Your correspondent took it a little easier, given that a slippery wet go-kart track is an easy place to crash (a point proven by a tally of 8 out of 10 machines dumped) many of them several times. This did at least prove that the Maxster is crashable. All those binned were still roadworthy, if a little bruised, at the end of the ruthless hammering. This is an important point for a scooter, as they inevitably end up tasting Tarmac at some point in their busy little lives.

Maybe it would have revealed more about the Maxster´s manners had we been able to take the bikes into a busy town to try it out as a commuter. We´ll have to do that later when Yamaha get some registered for public roads testing. For now the Maxster passed its initial examination with flying colours. It proved that it could take a beating, it looks the part and it has a Yamaha badge on the side, an important consideration for buyers who want a product from a manufacturer they feel they can trust. This also means that a proper dealer network for servicing or after-sales support backs up the Maxster.

Is it worth the £2,799 price tag? That all depends on what you want it for, and frankly on just how much £2,799 means to you. If it´s the acceptable price of style, sophistication and comfort, all in a neat package that should deliver you to the office day after day without trouble – and cheaper than a year on the train, bus or car journey – then the Maxster will suit.

But I suspect that the youthful scooter buyer, the members of the so-called Internet Generation, will seek something with more attitude and performance. I can´t see many bikers forsaking a ‘real´ motorcycle for a Maxster, after all a good used BMW twin can be had for £1,800, it´ll do almost as much to the gallon, carry loads of luggage in its panniers, the fairing will keep you dryer, it´ll retain its value and march on for more than 100,000 miles.

I´d go for the Maxster if my daily commute was less than 20 miles each way and there was somewhere secure to park it at the office. If not, it would have to be the old BMW twin.

Get Yamaha motorcycle insurance for the yamaha maxster 125.

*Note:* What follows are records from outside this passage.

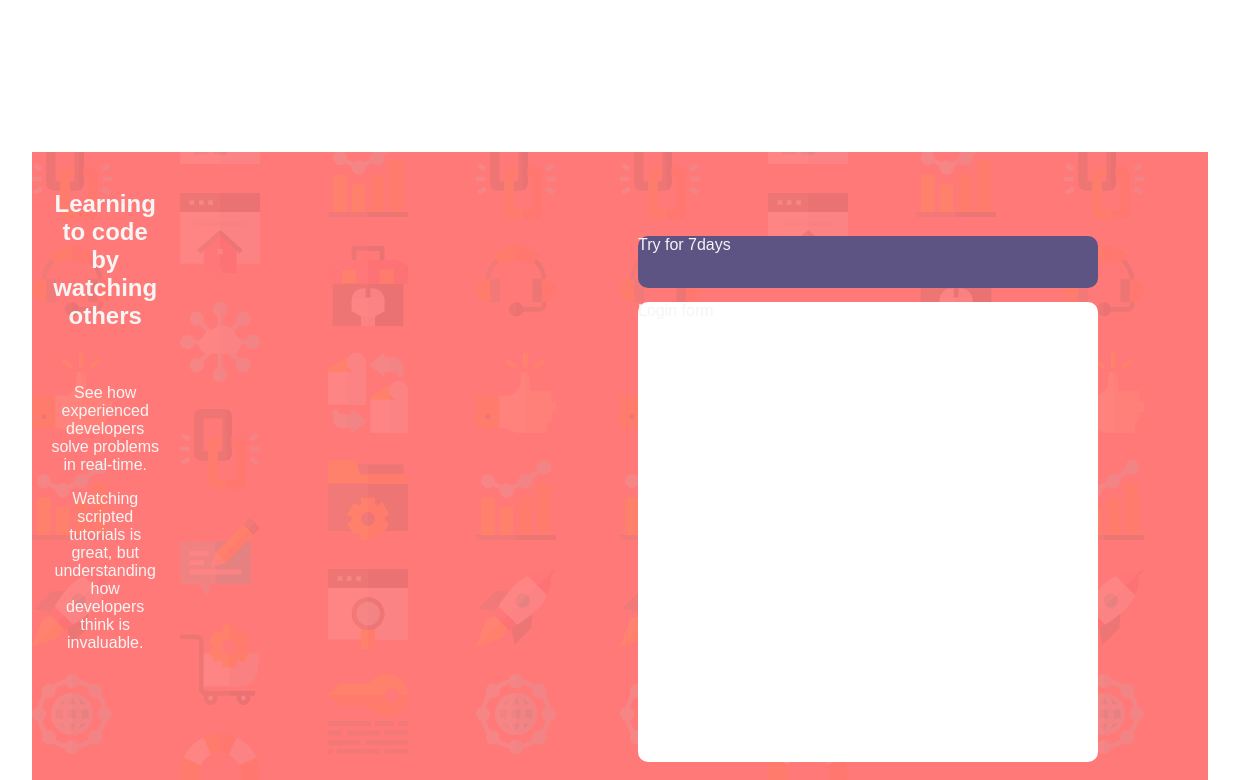
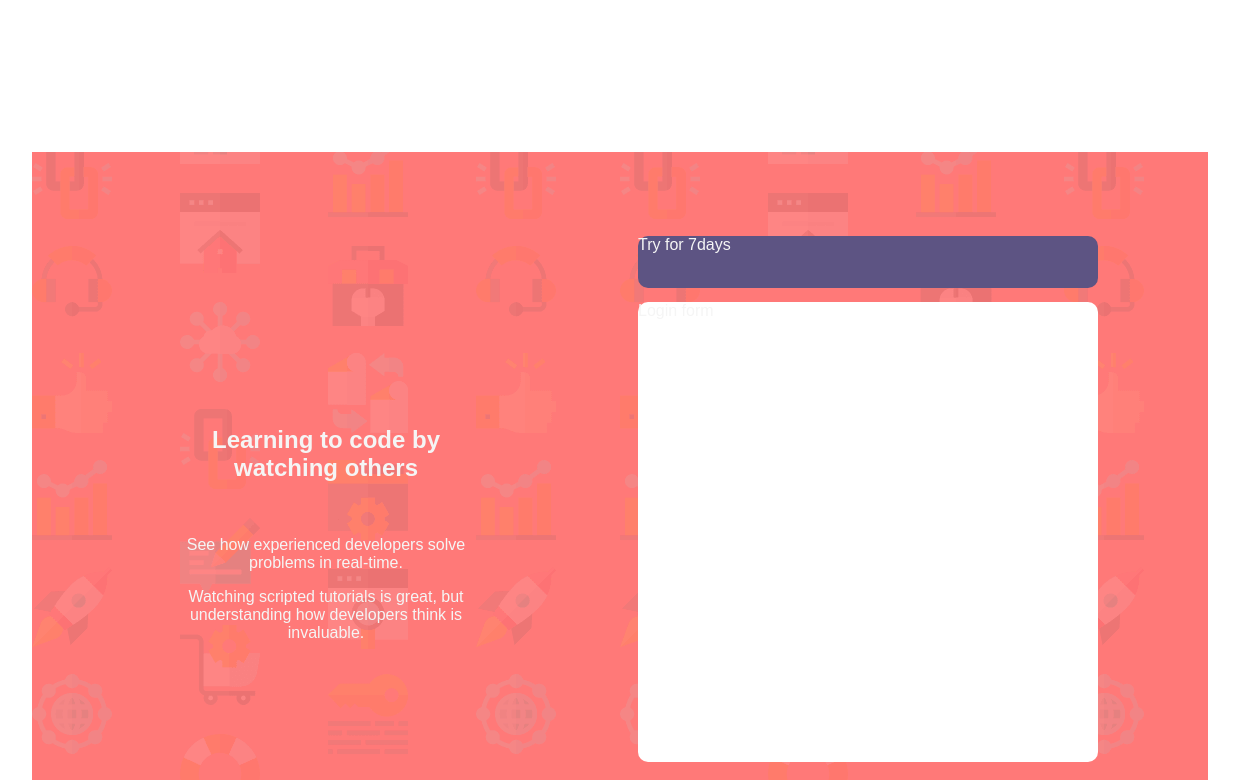
Before and after one commit to SimpleNiQue/I4GxZuri, a plain HTML site: page Responsiveness/index.html in a window 1536 px wide. Shown: the top 780 px of the page, without its empty margins (168-1407 px from the left). Drawn offline with Linux system fonts and the light colour scheme.

Commit message:
Added style to responsiveness

```diff
--- a/Responsiveness/styles/main.css
+++ b/Responsiveness/styles/main.css
@@ -32,7 +32,7 @@
 
   }
 
-  .grid1 h2{
+  .grid1 .left{
     grid-column:2/5;
     grid-row: 2/3;
   }
```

Vital Statistics
Engine Spark plug ignition, 4 strokes Liquid cooled
cc 125
Claimed power (bhp) 8,7 Kw at 9000 rpm
Compression ratio 11:1
Transmission Automatic with V-Belt
Cycle parts
Front brake : Disc diam. 245 mm
Rear brake : Disc diam. 220 mm
Front tyre : 130/60-13
Rear tyre : 140/60-13
Rim size : MT 3,00 x 13 & MT 3,50 x 13
Min. ground clearance : 118 mm
Front suspension system : Hydraulic and telescopic fork
Stroke : 103 mm
Rear suspension system : Hydraulic unit swing
Stroke : 95 mm
Overall size (L x W x H) : 1917 x 730 x 1168 mm
Seat height : 824 mm
Dry weight : 124 kg
Wheel base : 1400 mm
Top speed 70 mph
Fuel capacity
Buying Info
Current price £2,599 plus OTR charges